We’ve come a long way in the last 200 years, haven’t we? Now we can spend more time doing what we want to do as a result of all the labor-saving devices we’ve invented.
Take the vacuum cleaner. Of course, we didn’t need vacuum cleaners before the advent of throw rugs and carpeting, but we now have vacuum cleaners to keep these justifications for vacuum cleaners clean… unless, of course, the belt breaks or the canister explodes. Then we have dust, cat hair (even people with no pets at all end up with cat hair in their rugs. I’ve never been able to figure this out), and unidentifiable brown crumbly things littering the carpet our forefathers had no use for and no labor-saving devices to clean up the amazing mess that the labor-saving device made.
Then we have dishwashers, to save women everywhere from “dishpan hands.” That is, until it gets clogged and spews hundreds of gallons of scalding water all over the house, creating an effect similar to the Mississippi delta in the area your labor-saving vacuum cleaner threw up ten minutes ago.
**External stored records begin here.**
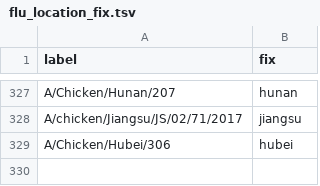
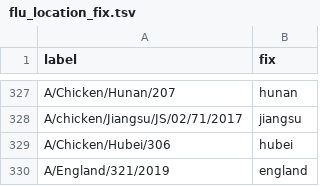
Before and after one commit to nextstrain/fauna, a TSV file: source-data/flu_location_fix.tsv, drawn as a sheet; only a part is shown, gaps mark what is left out; the diff names each change by its address in the sheet, - before the commit and + after, or states it on an @@ line.

Commit message:
Use location fixes for flu upload

```diff
--- a/source-data/flu_location_fix.tsv
+++ b/source-data/flu_location_fix.tsv
+row 330: A/England/321/2019 | england
```
Also changed, not shown: 1 other file.
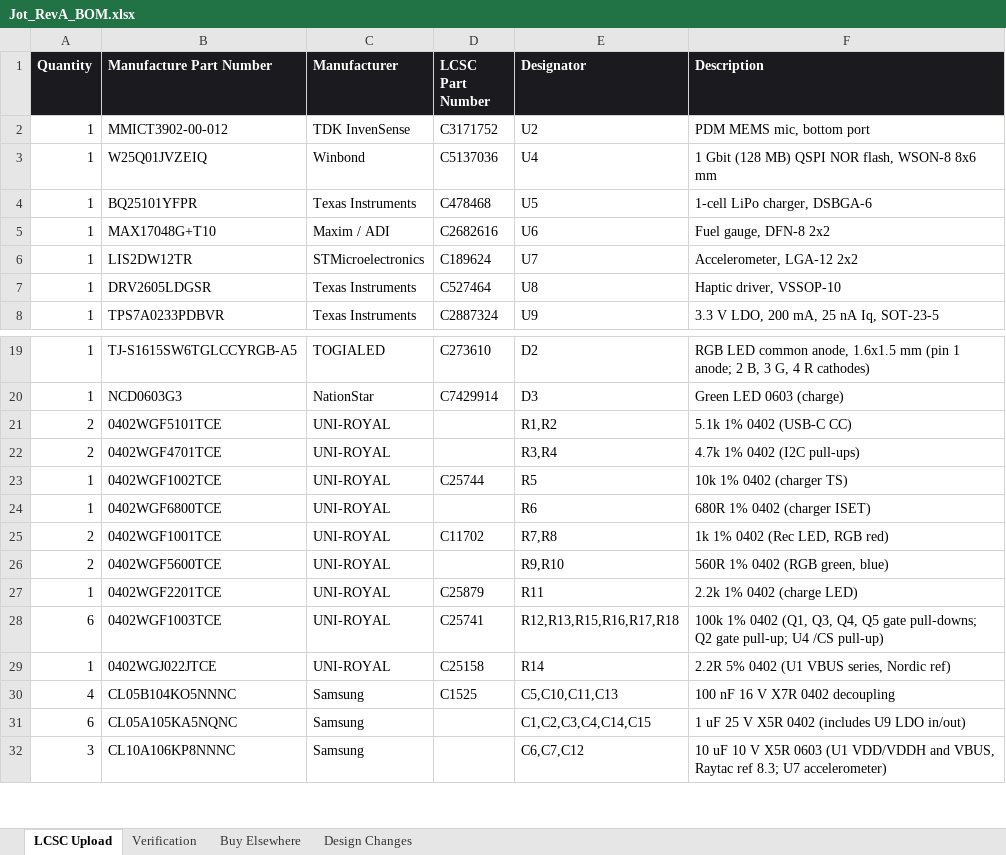
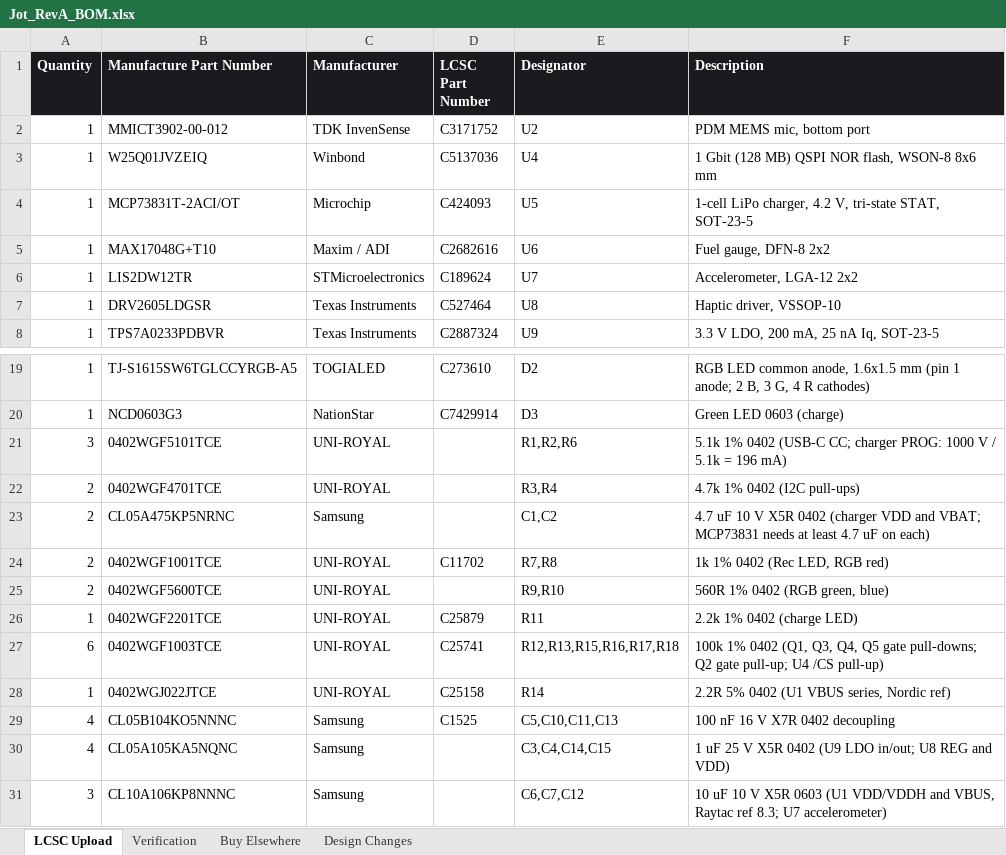
Before and after one commit to engineerjames44/jot, an Excel workbook: Schematics/RevA/BOM/Jot_RevA_BOM.xlsx, sheet LCSC Upload, drawn as a sheet; only a part is shown, gaps mark what is left out; values as stored, in another font and other column widths than the file's, no borders; removed rows and columns are numbered as before the commit, all else as after; the diff names each change by its address in the sheet, - before the commit and + after, or states it on an @@ line.

```diff
--- a/Schematics/RevA/BOM/Jot_RevA_BOM.xlsx (sheet LCSC Upload)
+++ b/Schematics/RevA/BOM/Jot_RevA_BOM.xlsx (sheet LCSC Upload)
-row 4: 1 | BQ25101YFPR | Texas Instruments | C478468 | U5 | 1-cell LiPo charger, DSBGA-6
+row 4: 1 | MCP73831T-2ACI/OT | Microchip | C424093 | U5 | 1-cell LiPo charger, 4.2 V, tri-state STAT, SOT-23-5
-A21 (Quantity): 2
+A21 (Quantity): 3
-E21 (Designator): R1,R2
+E21 (Designator): R1,R2,R6
-F21 (Description): 5.1k 1% 0402 (USB-C CC)
+F21 (Description): 5.1k 1% 0402 (USB-C CC; charger PROG: 1000 V / 5.1k = 196 mA)
-row 23: 1 | 0402WGF1002TCE | UNI-ROYAL | C25744 | R5 | 10k 1% 0402 (charger TS)
-row 24: 1 | 0402WGF6800TCE | UNI-ROYAL |  | R6 | 680R 1% 0402 (charger ISET)
+row 23: 2 | CL05A475KP5NRNC | Samsung |  | C1,C2 | 4.7 uF 10 V X5R 0402 (charger VDD and VBAT; MCP73831 needs at least 4.7 uF on each)
-A30 (Quantity): 6
+A30 (Quantity): 4
-E30 (Designator): C1,C2,C3,C4,C14,C15
+E30 (Designator): C3,C4,C14,C15
-F30 (Description): …X5R 0402 (includes U9 LDO in/out)
+F30 (Description): …X5R 0402 (U9 LDO in/out; U8 REG and VDD)
```
Also changed, not shown: sheet Verification, sheet Design Changes, Schematics/RevA/BOM/Jot_RevA_Pin_List.xlsx, 5 other files.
And though you don’t have dishpan hands, you do have washerwoman’s knees!
But wait! We have WETVACS to clean up the water with which your labor-saving dishwasher so thoughtfully created that sunken living room you’ve always wanted . . . until it shorts out and sends 200 amps through the saturated carpet, electrocuting your Chihuahua.
Moving right along, we have the washing machine. You just drop in the dirty clothes and some laundry soap and, twenty minutes later, you have clean clothes. Of course, during those twenty minutes, the plastic blade guard shakes loose and what you are left with is a load of clean, but unrecognizable, rags. You can dry them automatically, too; then you’ll have DRY unrecognizable rags.
Ah, but we have a labor-saving sewing machine to stitch back together the rags created by your labor-saving washing machine. The sewing goes well until a strange sound from your labor-saving trash compactor momentarily distracts you and you run the needle through several fingers, calling for a trip in your labor-saving car to your labor-saving hospital, where you will get a tetanus shot. Unfortunately, your labor-saving car is struck by another labor-saving car on the way, so you arrive at your destination by way of a labor-saving ambulance.
So, people, before you pick up that blow dryer, do yourselves a favor--make sure your insurance is paid up.